EXERCISE DETAILS: Pick out each line with the word "月常云雾缭绕" from the material that follows.

** THE RECORDS follows **

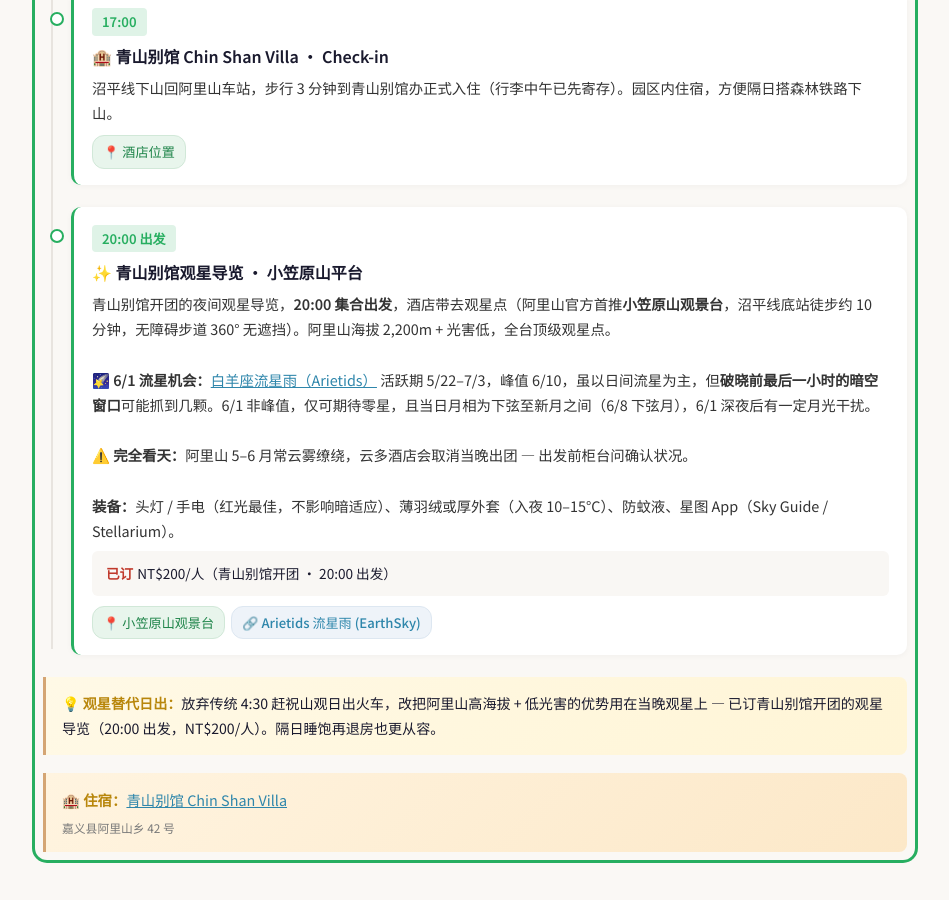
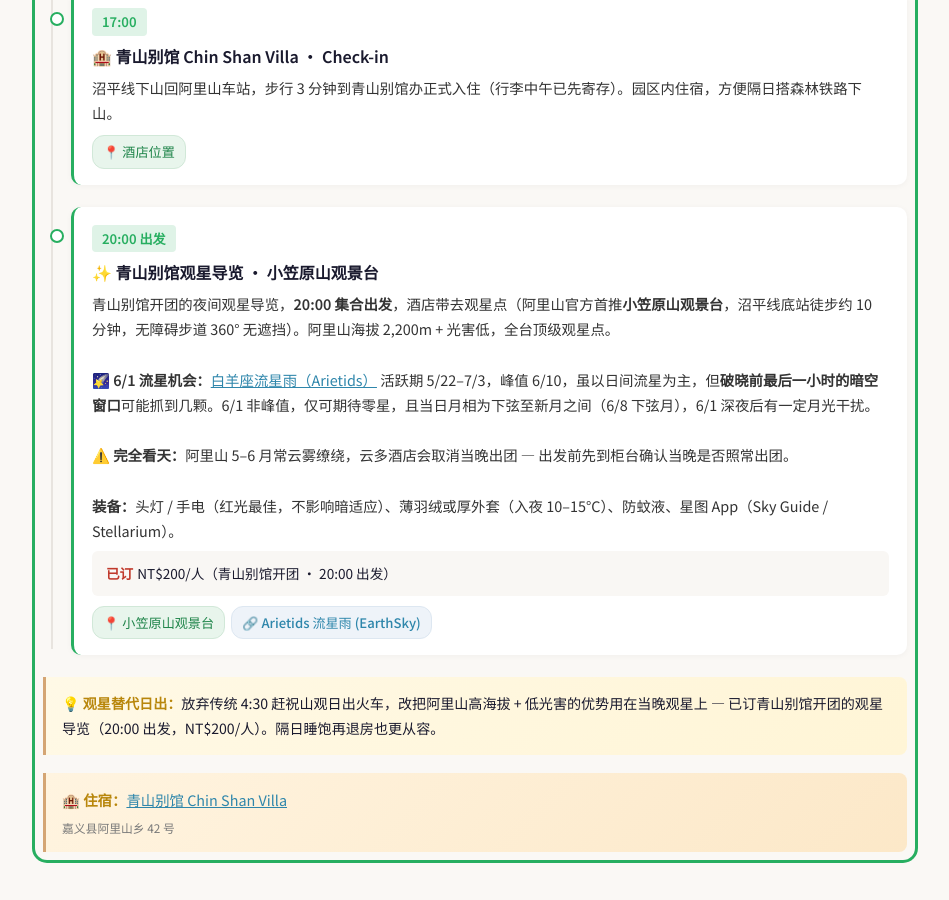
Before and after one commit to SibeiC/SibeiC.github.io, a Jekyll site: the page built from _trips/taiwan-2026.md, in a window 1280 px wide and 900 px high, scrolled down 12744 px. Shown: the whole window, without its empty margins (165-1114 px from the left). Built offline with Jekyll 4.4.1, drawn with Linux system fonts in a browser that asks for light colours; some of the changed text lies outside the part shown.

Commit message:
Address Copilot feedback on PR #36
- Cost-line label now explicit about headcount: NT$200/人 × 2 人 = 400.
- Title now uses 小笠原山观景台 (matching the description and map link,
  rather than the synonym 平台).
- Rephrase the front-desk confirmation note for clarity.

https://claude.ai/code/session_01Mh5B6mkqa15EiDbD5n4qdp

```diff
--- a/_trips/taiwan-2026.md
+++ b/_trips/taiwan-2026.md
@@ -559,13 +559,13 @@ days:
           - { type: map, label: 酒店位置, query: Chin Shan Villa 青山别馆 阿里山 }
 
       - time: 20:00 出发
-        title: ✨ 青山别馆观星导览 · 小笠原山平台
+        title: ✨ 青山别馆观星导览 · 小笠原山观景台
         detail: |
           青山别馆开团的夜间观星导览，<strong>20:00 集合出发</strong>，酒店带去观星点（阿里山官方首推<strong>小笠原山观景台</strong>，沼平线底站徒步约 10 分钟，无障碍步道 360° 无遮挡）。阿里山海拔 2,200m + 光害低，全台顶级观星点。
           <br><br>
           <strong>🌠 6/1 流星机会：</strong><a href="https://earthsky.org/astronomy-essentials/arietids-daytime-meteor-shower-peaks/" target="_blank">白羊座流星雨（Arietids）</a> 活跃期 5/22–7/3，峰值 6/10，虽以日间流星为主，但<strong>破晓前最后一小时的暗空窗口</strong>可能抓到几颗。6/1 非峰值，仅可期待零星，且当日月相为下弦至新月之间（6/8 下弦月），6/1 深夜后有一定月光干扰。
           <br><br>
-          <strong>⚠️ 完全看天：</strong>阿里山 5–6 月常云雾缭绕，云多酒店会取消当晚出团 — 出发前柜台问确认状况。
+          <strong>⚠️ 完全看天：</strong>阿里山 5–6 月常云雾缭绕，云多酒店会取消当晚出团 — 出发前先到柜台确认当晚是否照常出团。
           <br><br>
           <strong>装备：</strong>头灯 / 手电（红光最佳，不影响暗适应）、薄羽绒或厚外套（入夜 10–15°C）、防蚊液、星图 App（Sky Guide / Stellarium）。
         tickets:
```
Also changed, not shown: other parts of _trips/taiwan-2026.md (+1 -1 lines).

** End of THE RECORDS **
** THE RECORDS follows **

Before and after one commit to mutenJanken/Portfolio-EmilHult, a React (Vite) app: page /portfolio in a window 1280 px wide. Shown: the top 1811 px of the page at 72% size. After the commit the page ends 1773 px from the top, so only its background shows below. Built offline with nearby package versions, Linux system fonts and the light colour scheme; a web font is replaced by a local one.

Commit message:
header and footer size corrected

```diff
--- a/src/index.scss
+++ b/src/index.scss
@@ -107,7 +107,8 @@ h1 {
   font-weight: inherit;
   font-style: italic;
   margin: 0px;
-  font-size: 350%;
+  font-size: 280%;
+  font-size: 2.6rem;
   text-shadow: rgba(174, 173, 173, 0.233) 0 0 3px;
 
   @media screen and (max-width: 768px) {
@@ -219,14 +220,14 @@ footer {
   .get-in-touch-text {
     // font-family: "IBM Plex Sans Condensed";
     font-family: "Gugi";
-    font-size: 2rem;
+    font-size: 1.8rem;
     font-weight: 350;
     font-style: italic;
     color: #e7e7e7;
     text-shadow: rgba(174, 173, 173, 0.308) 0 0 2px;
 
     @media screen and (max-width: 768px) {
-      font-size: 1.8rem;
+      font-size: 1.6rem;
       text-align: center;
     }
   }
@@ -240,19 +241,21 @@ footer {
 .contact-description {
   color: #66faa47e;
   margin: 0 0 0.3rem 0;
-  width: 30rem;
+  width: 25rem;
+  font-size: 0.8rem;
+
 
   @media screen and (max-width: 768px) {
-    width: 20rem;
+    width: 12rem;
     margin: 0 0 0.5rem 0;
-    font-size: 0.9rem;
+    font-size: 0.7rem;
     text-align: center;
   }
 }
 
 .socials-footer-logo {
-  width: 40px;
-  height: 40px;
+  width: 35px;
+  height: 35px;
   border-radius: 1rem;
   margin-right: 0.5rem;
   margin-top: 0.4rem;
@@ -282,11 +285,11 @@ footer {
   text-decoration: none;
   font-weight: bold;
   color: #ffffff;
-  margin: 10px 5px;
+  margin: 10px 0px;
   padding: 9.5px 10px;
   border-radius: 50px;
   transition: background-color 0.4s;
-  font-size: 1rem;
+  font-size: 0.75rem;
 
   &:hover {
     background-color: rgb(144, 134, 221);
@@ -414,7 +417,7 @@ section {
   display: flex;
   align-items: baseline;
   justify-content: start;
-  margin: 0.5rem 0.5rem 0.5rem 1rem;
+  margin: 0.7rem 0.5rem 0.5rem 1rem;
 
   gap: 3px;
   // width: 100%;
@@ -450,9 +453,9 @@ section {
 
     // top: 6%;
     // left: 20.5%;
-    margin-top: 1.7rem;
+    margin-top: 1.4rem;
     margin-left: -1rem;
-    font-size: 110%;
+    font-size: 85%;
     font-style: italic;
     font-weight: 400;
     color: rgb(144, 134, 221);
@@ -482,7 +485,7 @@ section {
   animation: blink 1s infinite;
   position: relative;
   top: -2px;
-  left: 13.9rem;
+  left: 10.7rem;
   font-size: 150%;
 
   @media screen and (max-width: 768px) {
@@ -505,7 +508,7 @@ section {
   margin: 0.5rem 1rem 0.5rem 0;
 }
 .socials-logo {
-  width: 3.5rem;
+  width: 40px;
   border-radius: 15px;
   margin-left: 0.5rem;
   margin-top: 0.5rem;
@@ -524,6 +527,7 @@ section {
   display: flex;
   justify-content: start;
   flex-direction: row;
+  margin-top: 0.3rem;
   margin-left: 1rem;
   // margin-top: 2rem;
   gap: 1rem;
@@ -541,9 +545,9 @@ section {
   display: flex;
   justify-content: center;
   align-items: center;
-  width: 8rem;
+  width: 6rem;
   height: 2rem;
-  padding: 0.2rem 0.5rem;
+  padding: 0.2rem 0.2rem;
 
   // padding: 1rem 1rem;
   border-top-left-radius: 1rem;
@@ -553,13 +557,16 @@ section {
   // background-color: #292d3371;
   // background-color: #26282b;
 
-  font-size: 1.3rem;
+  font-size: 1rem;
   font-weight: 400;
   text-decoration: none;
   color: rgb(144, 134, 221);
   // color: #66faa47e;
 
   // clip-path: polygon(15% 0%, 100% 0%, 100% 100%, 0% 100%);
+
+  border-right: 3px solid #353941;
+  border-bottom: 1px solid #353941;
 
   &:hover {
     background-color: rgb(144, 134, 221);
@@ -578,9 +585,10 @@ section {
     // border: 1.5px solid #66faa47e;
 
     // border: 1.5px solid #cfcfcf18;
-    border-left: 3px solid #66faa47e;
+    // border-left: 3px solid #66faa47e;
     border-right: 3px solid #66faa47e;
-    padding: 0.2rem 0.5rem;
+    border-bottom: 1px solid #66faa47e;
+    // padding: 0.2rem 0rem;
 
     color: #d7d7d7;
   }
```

** End of THE RECORDS **

WRITTEN RESPONSE:
-          <strong>⚠️ 完全看天：</strong>阿里山 5–6 月常云雾缭绕，云多酒店会取消当晚出团 — 出发前柜台问确认状况。
+          <strong>⚠️ 完全看天：</strong>阿里山 5–6 月常云雾缭绕，云多酒店会取消当晚出团 — 出发前先到柜台确认当晚是否照常出团。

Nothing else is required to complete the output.